James E. Beasley, Jeffrey M. Stopford, Philadelphia, for appellants.
John J. Dautrich, Philadelphia, for appellee.
Eagen, C. J., and O'Brien, Roberts, Nix, Larsen, Flaherty and Kauffman, JJ.
This is an appeal from an order of the Superior Court reversing judgment for appellants*fn1 in a medical malpractice action and remanding for a new trial. The principal issues presented are: (1) the degree of certainty required to establish proximate cause when negligent performance of an undertaking to render medical services is alleged to be a substantial factor in producing physical harm, and (2) in assessing damages, the extent to which a jury properly may consider the increased risk of future metastasis*fn2 caused by the negligent failure to diagnose and remove a cancerous tumor before it spread to the bone.*fn3
In July, 1964, when he was five years of age, Edwin J. Gradel, Jr. ("Edwin"), fell out of a tree and fractured his left forearm. He was treated by appellee, Dr. William Inouye, a board-certified orthopedic surgeon. The cast was finally removed and Edwin was discharged from Dr. Inouye's care on October 31, 1964.
In the year after the cast was removed, Edwin's mother returned him to Dr. Inouye on three occasions because a lump at the fracture site, which she had first noticed when the cast was removed on October 31, was gradually increasing
in size. Although Mrs. Gradel requested an x-ray at each of these visits, Dr. Inouye erroneously diagnosed the lump as a callous formation and failed to x-ray the arm or provide any other treatment.
In November, 1965, dissatisfied with Dr. Inouye's treatment and concerned about the lump's increasing size, Mrs. Gradel took Edwin to Dr. Oscar Corn, an orthopedic surgeon. X-rays revealed that a soft tissue mass had invaded the bone at the point of fracture. An excisional biopsy was performed, revealing a fibrosarcoma (cancer of the bone) of low-grade malignancy. Shortly thereafter, Dr. Corn surgically removed part of the bone and replaced it with a bone graft. Tests showed no cancer cells at either end of the incision and it was thought that all cancer cells had been removed. Unfortunately, however, a year later the cancer recurred at the same site, and on December 16, 1966, Dr. Corn amputated Edwin's left arm above the elbow.

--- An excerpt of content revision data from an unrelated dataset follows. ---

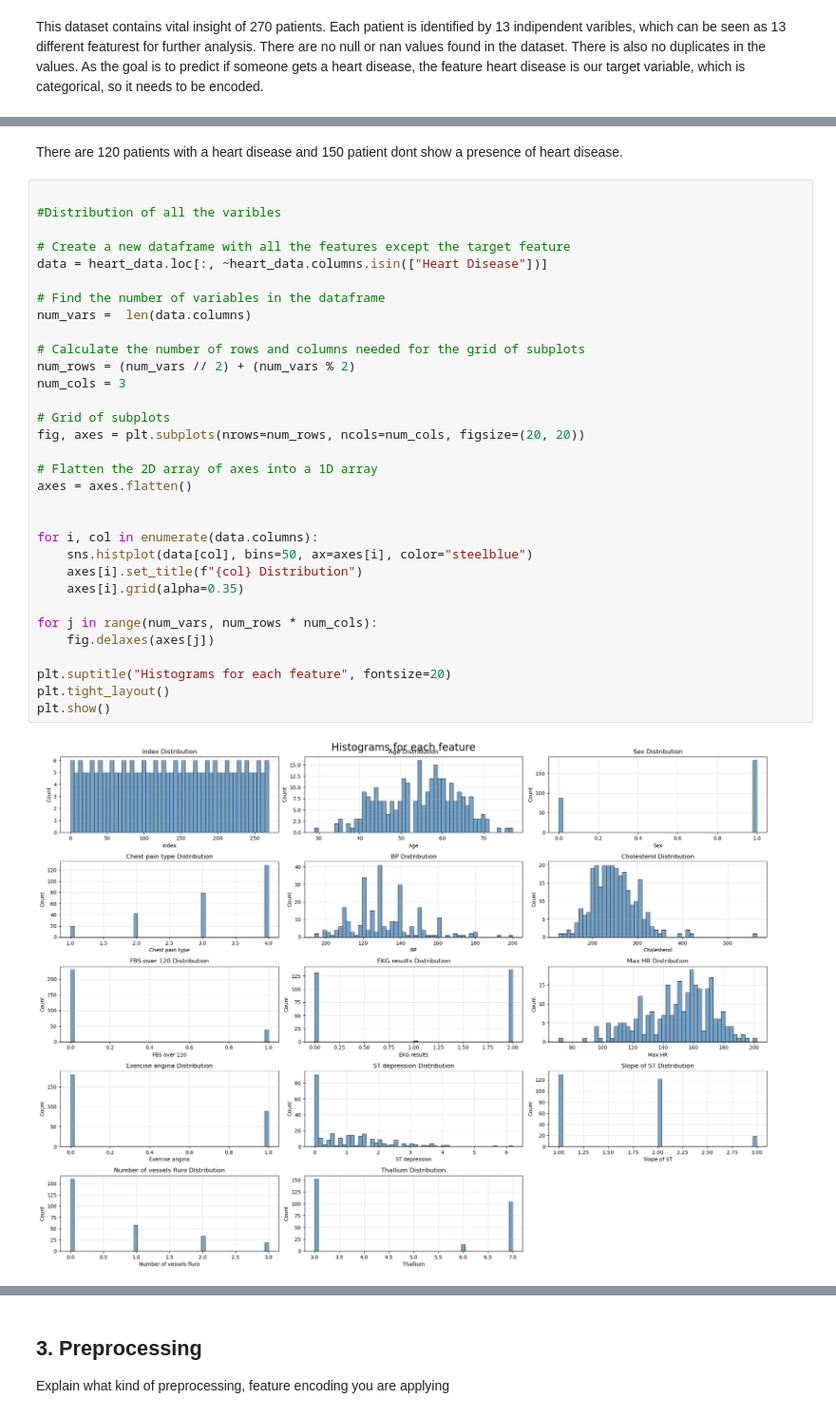
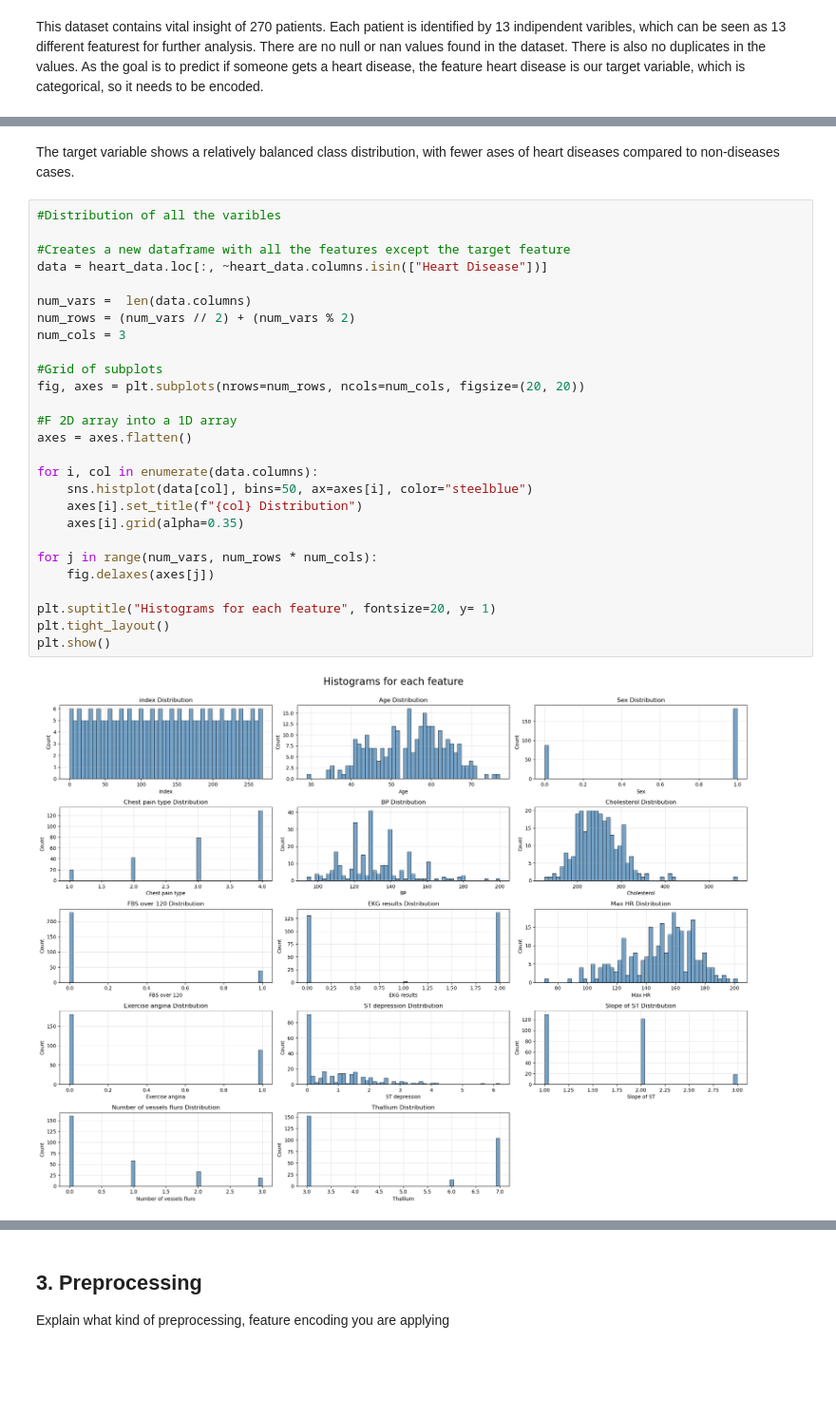
Before and after one commit to micheleishere/CO2, a Jupyter notebook: Project_CO2_main.ipynb, the cells around one changed output, grey strips where cells are left out. Shown at 95% size. Cells and saved outputs as stored; diff of their text form; blank space fills up the shorter version.

```diff
--- a/Project_CO2_main.ipynb
+++ b/Project_CO2_main.ipynb
@@ -207,39 +211,34 @@ plt.title("Distribution of Heart Disease")
 plt.show()
 # %% [output]
 [figure]
-# %% [markdown]
-There are 120 patients with a heart disease and 150 patient dont show a presence of heart disease.
+# %% [markdown]
+The target variable shows a relatively balanced class distribution, with fewer ases of heart diseases compared to non-diseases cases.
 # %%
-
 #Distribution of all the varibles
 
-# Create a new dataframe with all the features except the target feature
+#Creates a new dataframe with all the features except the target feature
 data = heart_data.loc[:, ~heart_data.columns.isin(["Heart Disease"])]
 
-# Find the number of variables in the dataframe
 num_vars =  len(data.columns)
-
-# Calculate the number of rows and columns needed for the grid of subplots
 num_rows = (num_vars // 2) + (num_vars % 2)
 num_cols = 3
 
-# Grid of subplots
+#Grid of subplots
 fig, axes = plt.subplots(nrows=num_rows, ncols=num_cols, figsize=(20, 20))
 
-# Flatten the 2D array of axes into a 1D array
+#F 2D array into a 1D array
 axes = axes.flatten()
-
 
 for i, col in enumerate(data.columns):
     sns.histplot(data[col], bins=50, ax=axes[i], color="steelblue")
     axes[i].set_title(f"{col} Distribution")
     axes[i].grid(alpha=0.35)
 
 for j in range(num_vars, num_rows * num_cols):
     fig.delaxes(axes[j])
 
-plt.suptitle("Histograms for each feature", fontsize=20)
+plt.suptitle("Histograms for each feature", fontsize=20, y= 1)
 plt.tight_layout()
 plt.show()
 # %% [output]
-[figure, old version]
+[figure, new version]
```
Also changed, not shown: parts of 33 cells of this notebook.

Appellants commenced this malpractice action against Dr. Inouye claiming that his failure to take reasonable and appropriate steps to diagnose and remove the lump on Edwin's forearm, for which they specifically had sought treatment, was negligence which ultimately led to the amputation of his arm.
Appellants' medical expert, Dr. Corn, testified that the cancer, which began as a soft tissue tumor, invaded the bone sometime after the last x-ray study by Dr. Inouye on October 10, 1964, which had revealed no significant pathology. Although he could not testify precisely when the bone invasion occurred, Dr. Corn did conclude that it was long before November 20, 1965, when he was first consulted. Dr. Corn further testified that a biopsy should have been performed upon observation of the continuing growth, even before bone invasion would appear in the x-rays, because if the fibrosarcoma had been discovered before it invaded the bone, it would not have been necessary to do any bone operation. Thus Dr. Inouye's failure to diagnose the fibrosarcoma, testified Dr. Corn, was a substantial factor in the boy losing his arm.
Trial in the Court of Common Pleas of Philadelphia County resulted in jury verdicts of $25,000 for appellant parents and $700,000 for Edwin.*fn4 Appellee's post-trial motion for a new trial was dismissed, but the parents' award in excess of $10,000 was remitted. On appeal, the Superior Court (Hoffman, Cercone, and Spaeth, JJ., dissenting) reversed and remanded for a new trial on two grounds: (1) the trial court's instructions to the jury on causation were erroneous, and (2) the closing argument made to the jury by appellants' counsel was improper because it suggested that the jury could consider the possibility of metastasis of the cancer in assessing damages.*fn5 We granted allocatur and now reverse.*fn6
Appellants first challenge the Superior Court's holding that the jury instructions on causation were erroneous. The disputed charge is as follows:
There is no contention in this case, as I understand it, that the cancer, that is, the fibrosarcoma was caused by any conduct of the defendant. However, the plaintiff is entitled to recover damages for all injuries which the defendant's negligence was a substantial ...